• On October 18, the DOJ announced a settlement in connection with Cal Dive International’s acquisition of assets from Stolt Offshore, Inc., which requires Cal Dive to make certain divestitures to preserve competition in the market for saturation diving services in the U.S. Gulf of Mexico. According to the DOJ’s complaint, Cal Dive and Stolt are two of only three major providers of saturation diving services in the Gulf. The proposed transaction would have eliminated Stolt as a competitor and given Cal Dive more than half of the capacity in the market. Under the terms of the proposed consent decree, Cal Dive must divest two vessels and a separate saturation diving system.
  • On October 25, the Sixth Circuit reversed the District Court’s grant of summary judgment in favor of defendant Dairy Farmers of America, Inc. (“DFA”) in the DOJ’s challenge to DFA’s partial acquisition of Southern Belle Diary Co. The Sixth Circuit held that the district court was required to rule on the legality of the parties’ original agreement because defendants had not met their burden of demonstrating that such a claim was moot.

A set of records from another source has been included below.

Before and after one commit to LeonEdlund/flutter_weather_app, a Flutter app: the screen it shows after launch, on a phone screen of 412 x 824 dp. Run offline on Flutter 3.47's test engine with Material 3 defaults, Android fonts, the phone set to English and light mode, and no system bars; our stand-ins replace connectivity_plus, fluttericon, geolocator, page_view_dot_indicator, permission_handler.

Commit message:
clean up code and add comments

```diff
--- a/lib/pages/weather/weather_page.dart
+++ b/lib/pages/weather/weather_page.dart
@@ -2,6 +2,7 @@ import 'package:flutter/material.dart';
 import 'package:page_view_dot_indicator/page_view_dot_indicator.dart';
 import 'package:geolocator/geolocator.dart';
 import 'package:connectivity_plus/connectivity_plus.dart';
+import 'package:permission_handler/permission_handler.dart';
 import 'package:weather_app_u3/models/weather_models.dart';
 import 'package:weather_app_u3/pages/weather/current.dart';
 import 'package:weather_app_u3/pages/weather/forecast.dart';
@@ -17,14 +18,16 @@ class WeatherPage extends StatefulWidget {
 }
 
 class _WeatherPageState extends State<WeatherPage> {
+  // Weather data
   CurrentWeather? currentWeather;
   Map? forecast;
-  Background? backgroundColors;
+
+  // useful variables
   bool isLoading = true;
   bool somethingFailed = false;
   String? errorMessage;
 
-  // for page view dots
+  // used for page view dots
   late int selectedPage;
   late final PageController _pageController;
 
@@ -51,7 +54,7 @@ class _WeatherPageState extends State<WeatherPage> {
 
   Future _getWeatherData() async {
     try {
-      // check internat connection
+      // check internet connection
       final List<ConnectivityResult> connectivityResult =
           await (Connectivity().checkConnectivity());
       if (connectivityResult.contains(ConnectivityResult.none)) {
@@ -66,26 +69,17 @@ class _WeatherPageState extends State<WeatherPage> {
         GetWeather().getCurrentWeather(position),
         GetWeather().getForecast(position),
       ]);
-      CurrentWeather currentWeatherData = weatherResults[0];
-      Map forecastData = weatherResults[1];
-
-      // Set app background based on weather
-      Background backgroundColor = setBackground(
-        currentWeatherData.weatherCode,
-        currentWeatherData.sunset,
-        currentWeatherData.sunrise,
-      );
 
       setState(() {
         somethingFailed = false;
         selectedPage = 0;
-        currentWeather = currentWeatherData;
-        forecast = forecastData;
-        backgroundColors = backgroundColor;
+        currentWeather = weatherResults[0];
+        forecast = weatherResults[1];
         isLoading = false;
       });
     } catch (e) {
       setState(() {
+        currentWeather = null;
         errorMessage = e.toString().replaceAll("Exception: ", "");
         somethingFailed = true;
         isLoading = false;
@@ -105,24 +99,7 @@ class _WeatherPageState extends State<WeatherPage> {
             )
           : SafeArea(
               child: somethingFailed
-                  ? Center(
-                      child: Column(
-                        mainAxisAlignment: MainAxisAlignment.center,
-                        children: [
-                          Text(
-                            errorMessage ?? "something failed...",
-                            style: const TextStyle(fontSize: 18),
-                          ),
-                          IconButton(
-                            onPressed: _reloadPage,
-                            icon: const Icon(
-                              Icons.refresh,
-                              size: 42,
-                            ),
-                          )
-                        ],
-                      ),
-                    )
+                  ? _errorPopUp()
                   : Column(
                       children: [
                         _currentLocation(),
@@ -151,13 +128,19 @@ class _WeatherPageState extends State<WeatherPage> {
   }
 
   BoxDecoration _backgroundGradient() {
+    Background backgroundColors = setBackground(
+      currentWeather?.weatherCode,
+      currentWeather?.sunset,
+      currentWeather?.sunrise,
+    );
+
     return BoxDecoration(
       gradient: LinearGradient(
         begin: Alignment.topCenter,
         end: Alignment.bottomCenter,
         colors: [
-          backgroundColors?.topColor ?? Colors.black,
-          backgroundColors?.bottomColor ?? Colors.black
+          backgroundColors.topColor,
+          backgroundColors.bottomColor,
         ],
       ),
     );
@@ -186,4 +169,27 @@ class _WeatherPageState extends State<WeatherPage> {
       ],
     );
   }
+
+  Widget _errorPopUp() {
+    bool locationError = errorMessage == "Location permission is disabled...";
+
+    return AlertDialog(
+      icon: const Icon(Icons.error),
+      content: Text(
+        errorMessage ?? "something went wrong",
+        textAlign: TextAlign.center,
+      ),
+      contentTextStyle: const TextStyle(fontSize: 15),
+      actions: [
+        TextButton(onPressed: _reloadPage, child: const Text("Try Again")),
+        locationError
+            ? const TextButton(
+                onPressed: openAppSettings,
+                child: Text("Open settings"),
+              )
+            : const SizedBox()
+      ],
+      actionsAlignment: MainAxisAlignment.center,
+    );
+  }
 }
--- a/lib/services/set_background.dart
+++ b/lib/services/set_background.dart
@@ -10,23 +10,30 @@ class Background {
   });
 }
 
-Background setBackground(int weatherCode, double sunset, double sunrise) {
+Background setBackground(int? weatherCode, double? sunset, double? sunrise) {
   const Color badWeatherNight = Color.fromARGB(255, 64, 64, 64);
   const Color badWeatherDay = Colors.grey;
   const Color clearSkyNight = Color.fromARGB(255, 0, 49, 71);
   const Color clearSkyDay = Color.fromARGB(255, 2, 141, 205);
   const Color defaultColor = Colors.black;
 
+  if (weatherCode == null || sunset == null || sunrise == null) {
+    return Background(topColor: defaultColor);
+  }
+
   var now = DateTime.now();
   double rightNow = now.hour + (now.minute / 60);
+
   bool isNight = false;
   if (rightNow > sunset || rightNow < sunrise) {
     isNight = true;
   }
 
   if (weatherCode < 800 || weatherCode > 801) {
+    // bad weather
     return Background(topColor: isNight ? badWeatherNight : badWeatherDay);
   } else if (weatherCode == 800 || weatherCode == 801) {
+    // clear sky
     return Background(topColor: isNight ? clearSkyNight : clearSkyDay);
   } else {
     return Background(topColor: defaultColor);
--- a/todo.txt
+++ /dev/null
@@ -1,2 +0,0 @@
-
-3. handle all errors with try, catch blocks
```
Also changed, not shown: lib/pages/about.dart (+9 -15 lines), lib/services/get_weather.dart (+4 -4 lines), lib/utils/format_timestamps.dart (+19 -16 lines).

In assessing the partial acquisition claim, the Sixth Circuit explicitly rejected the lower court’s conclusion that a lack of control or influence precludes a Section 7 violation, and held that the government had presented sufficient evidence to raise a genuine issue of material fact regarding whether DFA’s acquisition of Southern Belle violated Section 7 under both the original and revised agreements. The key proposition is that a 50% passive ownership interest in a competitor may raise anticompetitive concerns even if the passive interest has no voting rights. Here, even though the partial acquisition does not give the buyer control, the Sixth Circuit ruled that the government should be able to show evidence that the aligned interests between the DFA and Southern Belle could result in anticompetitive effects.
  • On October 27, the DOJ approved the SBC/AT&T and Verizon/MCI mergers after SBC and Verizon each agreed to divest connections to more than 350 buildings in their respective territories in order to remedy the Division’s concerns about competition for certain business customers. The DOJ’s press release highlights the agency’s conclusion that, other than limited divestitures in various markets, the transactions were procompetitive and promised “exceptionally large merger-specific efficiencies.”

Authored by:
Andre P. Barlow